TAG: Date And Time Computations
November 4, 2010– 4

Last weekend, we celebrated Halloween in the U.S., and by Sunday evening, retailers had popped up display after display of Christmas trees, snow globes, inflatable snowmen, and other symbols of festive December holidays. And chances are, when the holiday-themed toy commercials hit the television this past week, you asked yourself, “Where did the time go?”

Here at Wolfram|Alpha, the holiday countdown is always on! Wolfram|Alpha knows the dates of many holidays and observations from around the world, from Children’s Day in India to the anniversary of the day the Berlin Wall was opened. Couple that data with Wolfram|Alpha’s ability to calculate dates, and you have a swift tool for counting down to a special day or answering queries such as “number of days between Thanksgiving and Christmas”.  And because some similarly named holidays are celebrated on different days in different countries, Wolfram|Alpha will return the appropriate date based on the location of your IP address. So for example, if you’re located in the U.S., Wolfram|Alpha knows that this year, Labor Day was on September 6, and if you’re in the U.K., Labor Day was on May 1.

And if you’re really in the spirit, you can grab one of these simple holiday countdown widgets for your website or blog. This simple widget includes a countdown to Thanksgiving, Chanukkah, Al-Hijra, Christmas, Kwanzaa, and New Year’s Eve in the U.S.

And since Wolfram|Alpha Widgets are customizable, you can create personal widgets that include your favorite popular holidays or private events, such as Fido’s birthday.

Wolfram|Alpha Widgets are just one more way you can share some holiday cheer on your blog and with your social networks. What holiday or special day are you counting down to?

January 7, 2010– 8

Four hundred years ago, on January 7, 1610, Galileo pointed his telescope at the planet Jupiter and discovered that it had its own moons. This discovery changed our perspective on the universe.

Prior to Galileo’s discovery, the Earth-centric Ptolemaic system was the standard view of the cosmos where Earth was the center–heaven was above and Earth was below. Copernicus had proposed a heliocentric model, but it was a mental exercise meant to simplify the complicated Ptolemaic system. Galileo’s discovery was the first one that showed evidence that something was orbiting a body other than Earth. If Jupiter had things in orbit around it, why couldn’t other bodies?

At the time telescopes were cutting-edge, and only a few people had them. What Galileo did was an instructive example on how to combine technology and curiosity.

Today you can recreate the moment with today’s technology by typing “Jupiter” into Wolfram|Alpha.

Among the pods about Jupiter, there is a graphic showing the current configuration of the so-called “Galilean moons”, the ones Galileo saw 400 years ago: Io, Europa, Ganymede, and Callisto.

Type “Galilean moons” to find out more about them. Or for historical curiosity, try “January 7, 1610” and find out more about that day.

You can even virtually recreate Galileo’s observations for yourself. Here’s how he depicted what he saw 400 years ago on the night of January 7:
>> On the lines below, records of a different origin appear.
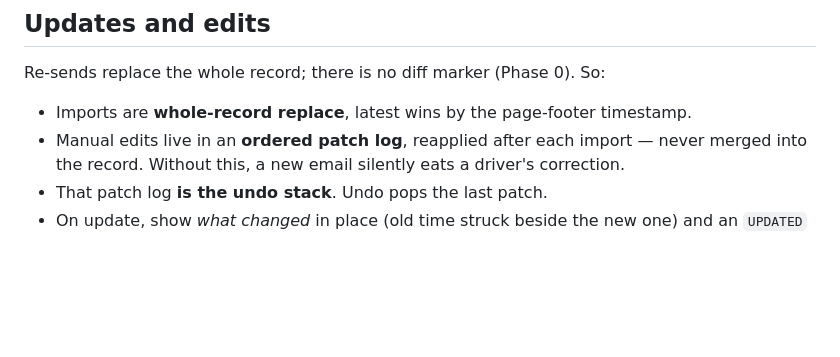
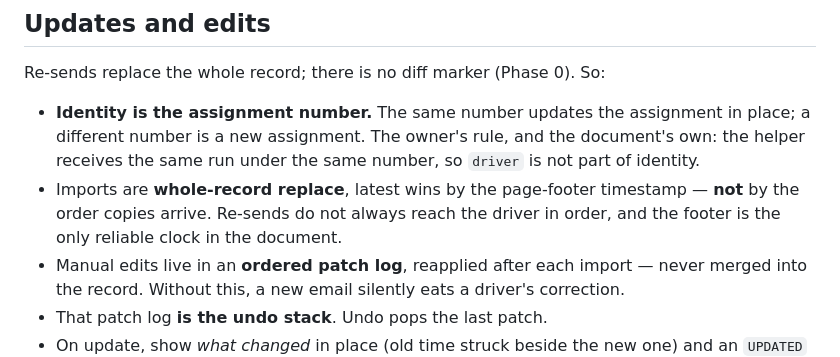
Before and after one commit to JuanFelipeAgudelo/flightwatch, a Markdown page: docs/spec-curbside.md, the part around one of its changes. GitHub-like rendering; blank space fills up the shorter version.

```diff
--- a/docs/spec-curbside.md
+++ b/docs/spec-curbside.md
@@ -82,7 +82,14 @@ in the sample, and Warwick→EWR is 75 minutes where Fishkill→EWR is 90.
 
 Re-sends replace the whole record; there is no diff marker (Phase 0). So:
 
-- Imports are **whole-record replace**, latest wins by the page-footer timestamp.
+- **Identity is the assignment number.** The same number updates the assignment
+  in place; a different number is a new assignment. The owner's rule, and the
+  document's own: the helper receives the same run under the same number, so
+  `driver` is not part of identity.
+- Imports are **whole-record replace**, latest wins by the page-footer
+  timestamp — **not** by the order copies arrive. Re-sends do not always reach
+  the driver in order, and the footer is the only reliable clock in the
+  document.
 - Manual edits live in an **ordered patch log**, reapplied after each import —
   never merged into the record. Without this, a new email silently eats a
   driver's correction.
```
Also changed, not shown: other parts of docs/spec-curbside.md (+60 -19 lines).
jupiter-1

And here is what he saw a few days later:

jupiter-2

In Galileo’s diagrams, the circle represents Jupiter, and the asterisks represent the moons he observed. He didn’t know they were moons until the second observation, when they had changed position. More »